Gambling as activity: Subcultural life-worlds, personal intrigues and persistent involvements <xref ref-type="note" rid="fn1"><sup>1</sup></xref>


  • Robert Prus <italic>Dept. of Sociology University of Waterloo, Waterloo, Ontario, Canada E-mail</italic>: <italic><email xlink:href=""></email></italic>



Although gambling is often envisioned as a disreputable if not also a personally and socially destructive realm of endeavor, this paper approaches gambling as a realm of activity in a more generic, pluralist sense. Employing Henry Lesieur's (1977) portrayal of gambling in The Chase as an ethnographic focal point, this paper not only attempts to "permeate the deviant mystique" that surrounds gambling, but also endeavors to provide a set of conceptual, methodological and textual resources that could inform the study of gambling or other involvements of a parallel sort. Thus, while appreciating the relevance of Henry Lesieur's The Chase for the study of gambling more specifically, this statement also draws attention to the contributions (envisioning Henry Lesieur's text as a prototype) that more sustained and detailed ethnographic studies of gambling as activity can make to the broader social science enterprise. In a related way, whereas more intense gambling often is explained as an individual quality (or affliction), this statement examines gambling more centrally as a subcultural process.

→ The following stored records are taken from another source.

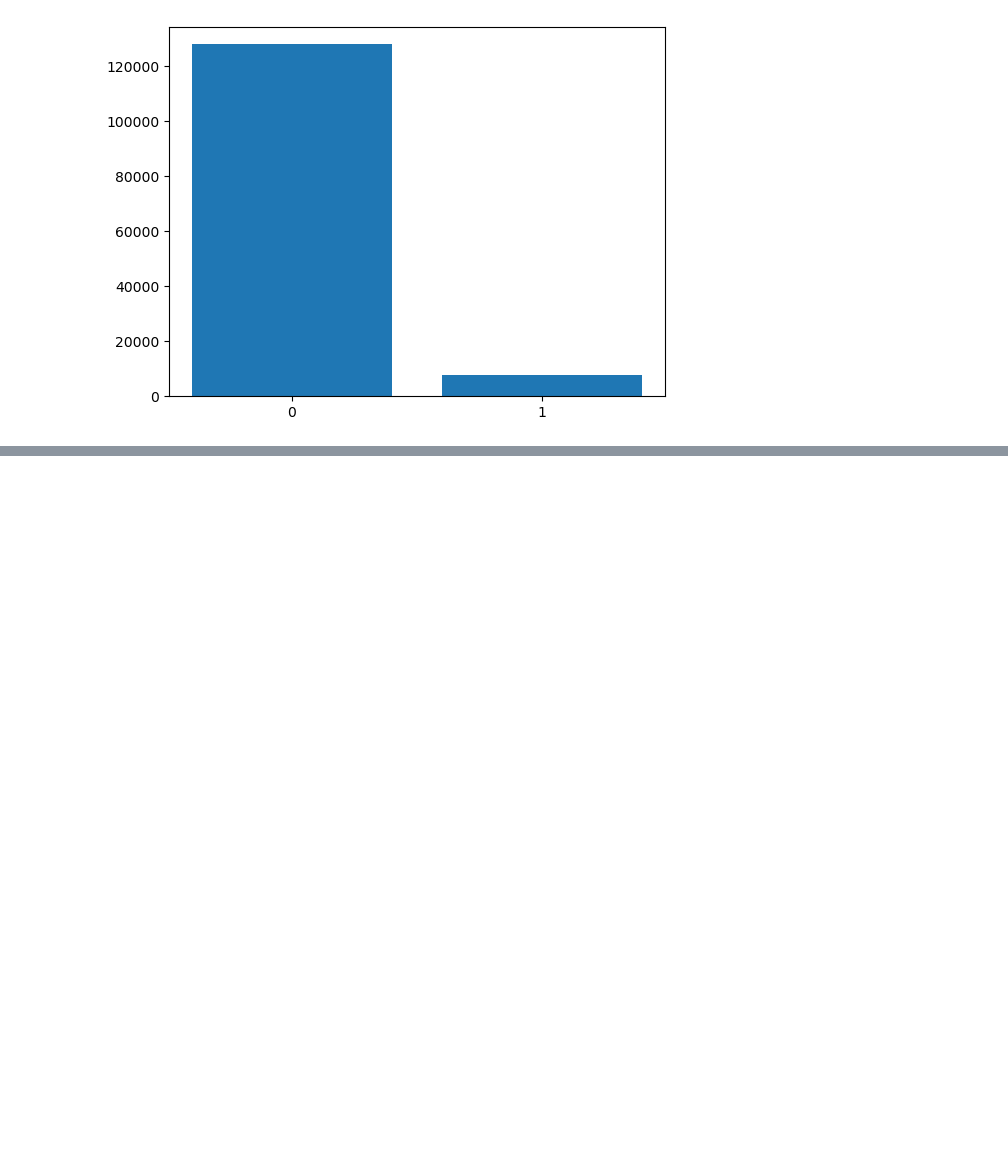
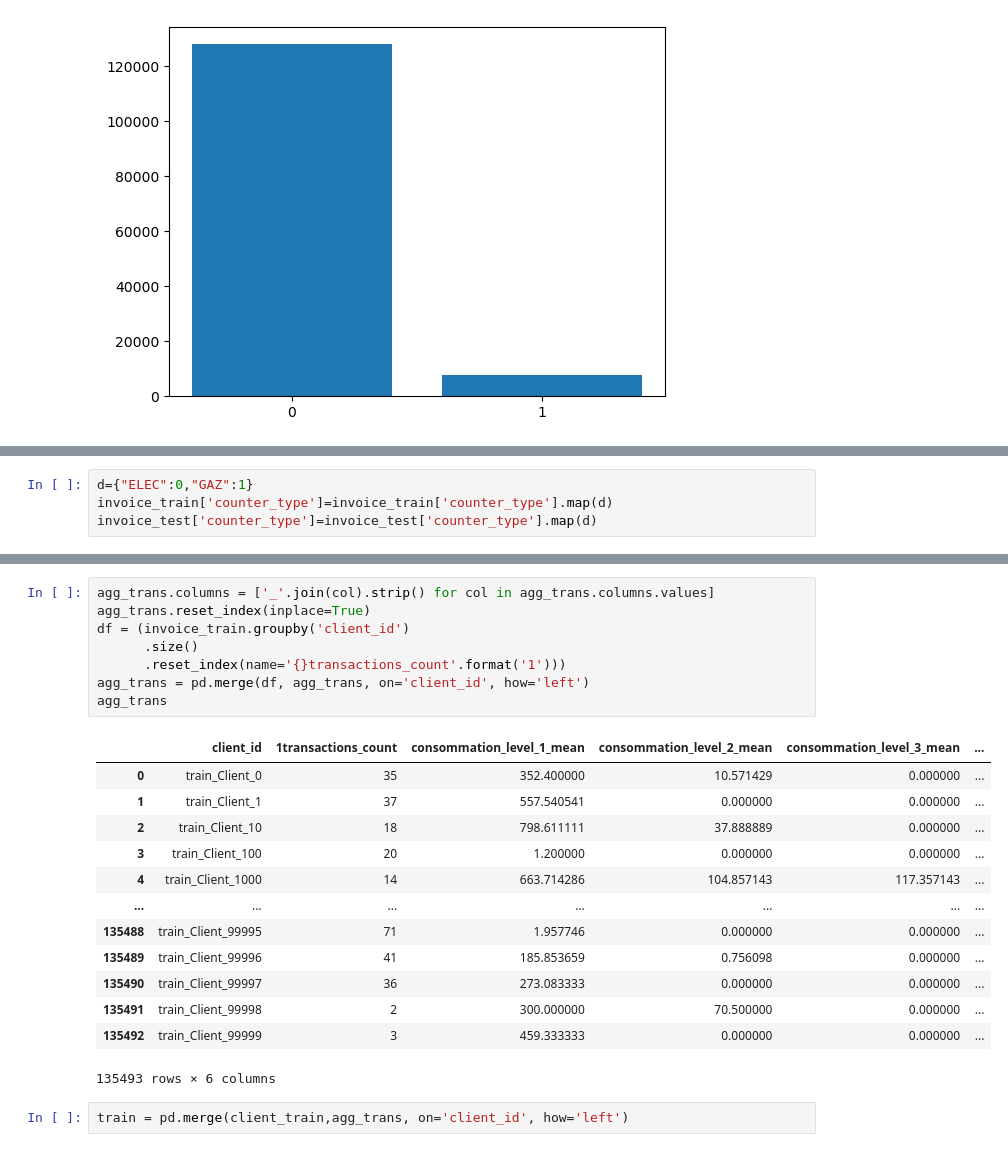
Before and after one commit to Chepngeno-langat/DS-projects, a Jupyter notebook: Fraud Detection in Electricity and Gas Consumption/Fraud Detection in Electricity and Gas Consumption.ipynb, the cells around one changed output, grey strips where cells are left out. Saved outputs shown, nothing was run; the diff lists cells and outputs as text; blank space fills up the shorter version.

```diff
--- a/Fraud Detection in Electricity and Gas Consumption/Fraud Detection in Electricity and Gas Consumption.ipynb
+++ b/Fraud Detection in Electricity and Gas Consumption/Fraud Detection in Electricity and Gas Consumption.ipynb
@@ -184,0 +218,4 @@ plt.show
+# %%
+d={"ELEC":0,"GAZ":1}
+invoice_train['counter_type']=invoice_train['counter_type'].map(d)
+invoice_test['counter_type']=invoice_test['counter_type'].map(d)
@@ -184,0 +274,24 @@ plt.show
+# %%
+agg_trans.columns = ['_'.join(col).strip() for col in agg_trans.columns.values]
+agg_trans.reset_index(inplace=True)
+df = (invoice_train.groupby('client_id')
+      .size()
+      .reset_index(name='{}transactions_count'.format('1')))
+agg_trans = pd.merge(df, agg_trans, on='client_id', how='left')
+agg_trans
+# %% [output]
+|  | client_id | 1transactions_count | consommation_level_1_mean | consommation_level_2_mean | consommation_level_3_mean | ... |
+| 0 | train_Client_0 | 35 | 352.400000 | 10.571429 | 0.000000 | ... |
+| 1 | train_Client_1 | 37 | 557.540541 | 0.000000 | 0.000000 | ... |
+| 2 | train_Client_10 | 18 | 798.611111 | 37.888889 | 0.000000 | ... |
+| 3 | train_Client_100 | 20 | 1.200000 | 0.000000 | 0.000000 | ... |
+| 4 | train_Client_1000 | 14 | 663.714286 | 104.857143 | 117.357143 | ... |
+| ... | ... | ... | ... | ... | ... | ... |
+| 135488 | train_Client_99995 | 71 | 1.957746 | 0.000000 | 0.000000 | ... |
+| 135489 | train_Client_99996 | 41 | 185.853659 | 0.756098 | 0.000000 | ... |
+| 135490 | train_Client_99997 | 36 | 273.083333 | 0.000000 | 0.000000 | ... |
+| 135491 | train_Client_99998 | 2 | 300.000000 | 70.500000 | 0.000000 | ... |
+| 135492 | train_Client_99999 | 3 | 459.333333 | 0.000000 | 0.000000 | ... |
+135493 rows × 6 columns
+# %%
+train = pd.merge(client_train,agg_trans, on='client_id', how='left')
```
Also changed, not shown: parts of 13 cells of this notebook.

Thus, gambling is approached as situated, career, fascinated, and persistent instances of activity that can be adequately understood only within a socially constituted life-world.






Original Article